Mira Robotics developed its "Ugo" robot to reinforce the shrinking workforce of greying Japan, but as the coronavirus threat persists, the Japanese startup is offering its machine as a tool to combat the outbreak, the company's CEO said.

"The coronavirus has created a need for robots because they can minimize direct people-to-people communication," Ken Matsui told Reuters at the Kawasaki workshop near Tokyo, where he works. "We had inquiries from overseas, from Singapore and France among others."

A hand attachment that uses ultra-violet light to kill viruses on door handles is the latest feature of the remote-controlled or so-called avatar robot.
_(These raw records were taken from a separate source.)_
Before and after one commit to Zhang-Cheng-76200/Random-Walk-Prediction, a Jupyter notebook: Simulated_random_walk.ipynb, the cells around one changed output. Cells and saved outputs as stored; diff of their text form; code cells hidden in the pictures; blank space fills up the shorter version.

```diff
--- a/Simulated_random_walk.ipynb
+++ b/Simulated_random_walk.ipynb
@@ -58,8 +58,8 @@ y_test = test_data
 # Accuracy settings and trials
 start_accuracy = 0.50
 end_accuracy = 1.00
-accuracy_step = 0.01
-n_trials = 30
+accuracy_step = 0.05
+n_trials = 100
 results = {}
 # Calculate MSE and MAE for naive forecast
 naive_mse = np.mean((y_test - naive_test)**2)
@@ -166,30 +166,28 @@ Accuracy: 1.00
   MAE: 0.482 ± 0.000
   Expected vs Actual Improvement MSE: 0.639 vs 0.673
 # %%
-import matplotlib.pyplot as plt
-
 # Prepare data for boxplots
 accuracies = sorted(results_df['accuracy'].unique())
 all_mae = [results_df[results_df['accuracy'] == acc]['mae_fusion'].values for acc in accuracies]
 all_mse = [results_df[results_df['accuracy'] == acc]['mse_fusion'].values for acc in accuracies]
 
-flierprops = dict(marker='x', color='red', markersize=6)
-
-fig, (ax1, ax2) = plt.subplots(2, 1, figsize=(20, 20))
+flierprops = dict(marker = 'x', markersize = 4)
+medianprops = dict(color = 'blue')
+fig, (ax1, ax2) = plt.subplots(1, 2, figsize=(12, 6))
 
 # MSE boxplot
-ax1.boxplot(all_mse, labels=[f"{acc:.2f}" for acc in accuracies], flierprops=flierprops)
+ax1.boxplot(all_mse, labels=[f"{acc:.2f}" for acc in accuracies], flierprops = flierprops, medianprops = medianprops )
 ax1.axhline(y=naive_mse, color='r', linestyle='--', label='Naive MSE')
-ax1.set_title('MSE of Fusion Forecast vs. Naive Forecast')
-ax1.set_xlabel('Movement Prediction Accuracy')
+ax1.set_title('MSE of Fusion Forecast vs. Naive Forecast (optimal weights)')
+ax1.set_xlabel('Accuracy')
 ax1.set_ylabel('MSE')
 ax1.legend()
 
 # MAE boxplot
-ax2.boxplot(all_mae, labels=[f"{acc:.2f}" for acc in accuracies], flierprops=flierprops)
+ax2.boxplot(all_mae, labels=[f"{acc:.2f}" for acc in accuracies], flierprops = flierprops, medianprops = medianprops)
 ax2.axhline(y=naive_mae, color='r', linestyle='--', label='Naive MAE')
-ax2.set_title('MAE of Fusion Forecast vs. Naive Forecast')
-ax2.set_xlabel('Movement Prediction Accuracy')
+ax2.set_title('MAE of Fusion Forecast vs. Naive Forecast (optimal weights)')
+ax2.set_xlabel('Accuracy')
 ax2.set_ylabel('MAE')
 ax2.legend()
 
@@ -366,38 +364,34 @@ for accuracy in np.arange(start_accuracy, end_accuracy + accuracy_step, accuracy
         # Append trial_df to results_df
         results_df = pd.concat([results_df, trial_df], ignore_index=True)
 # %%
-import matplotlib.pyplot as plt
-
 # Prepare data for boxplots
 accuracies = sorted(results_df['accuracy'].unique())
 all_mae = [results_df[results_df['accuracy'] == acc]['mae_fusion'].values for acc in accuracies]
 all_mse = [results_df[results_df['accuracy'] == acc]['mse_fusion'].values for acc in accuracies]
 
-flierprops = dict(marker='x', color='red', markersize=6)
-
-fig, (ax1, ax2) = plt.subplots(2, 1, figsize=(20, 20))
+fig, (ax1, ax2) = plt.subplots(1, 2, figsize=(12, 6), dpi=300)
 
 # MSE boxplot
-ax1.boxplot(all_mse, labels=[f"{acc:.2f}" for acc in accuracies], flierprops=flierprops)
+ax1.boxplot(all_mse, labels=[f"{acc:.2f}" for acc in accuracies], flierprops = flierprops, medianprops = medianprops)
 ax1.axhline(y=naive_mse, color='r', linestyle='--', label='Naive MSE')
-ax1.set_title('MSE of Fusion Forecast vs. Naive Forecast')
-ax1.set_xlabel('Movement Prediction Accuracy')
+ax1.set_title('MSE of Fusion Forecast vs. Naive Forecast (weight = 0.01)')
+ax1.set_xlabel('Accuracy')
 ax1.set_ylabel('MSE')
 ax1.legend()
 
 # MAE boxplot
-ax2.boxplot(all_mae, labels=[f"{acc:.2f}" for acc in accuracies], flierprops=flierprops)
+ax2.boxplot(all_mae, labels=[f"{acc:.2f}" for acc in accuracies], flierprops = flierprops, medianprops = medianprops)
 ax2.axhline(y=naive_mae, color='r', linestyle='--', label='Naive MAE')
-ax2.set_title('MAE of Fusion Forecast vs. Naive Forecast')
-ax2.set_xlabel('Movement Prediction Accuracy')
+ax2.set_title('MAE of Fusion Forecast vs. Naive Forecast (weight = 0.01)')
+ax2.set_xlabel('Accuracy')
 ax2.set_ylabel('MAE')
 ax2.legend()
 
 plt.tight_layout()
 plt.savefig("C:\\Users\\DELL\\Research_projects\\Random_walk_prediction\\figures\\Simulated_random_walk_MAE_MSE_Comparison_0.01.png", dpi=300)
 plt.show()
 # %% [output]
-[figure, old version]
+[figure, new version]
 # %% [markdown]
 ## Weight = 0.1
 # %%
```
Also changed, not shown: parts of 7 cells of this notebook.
An unprecedented decline in the population that shrinks Japan's workforce by more than half a million people a year and a reluctance to bring in foreign labor to fill vacant positions has spurred the development of robots in Japan.

The emergence of demand associated with coronavirus could further that work.

Mira Robotics' Ugo is a pair of height-adjustable robotic arms mounted on wheels, controlled remotely with a laptop and game controller through a wireless link. A range-measuring laser mounted at the base allows it to navigate, while a top panel shows eyes to give it a more welcoming look.

Learning how to use the robot takes about 30 minutes, with each operator able to operate as many as four robots, Matsui said. He added that Ugo, which costs about $1,000 (about Rs 75,500) a month to rent, can be deployed as a security guard, perform equipment inspections, and clean toilets, and other areas in office buildings.

Until now, Matsui's two-year-old startup has just one ugo working at a Tokyo office building.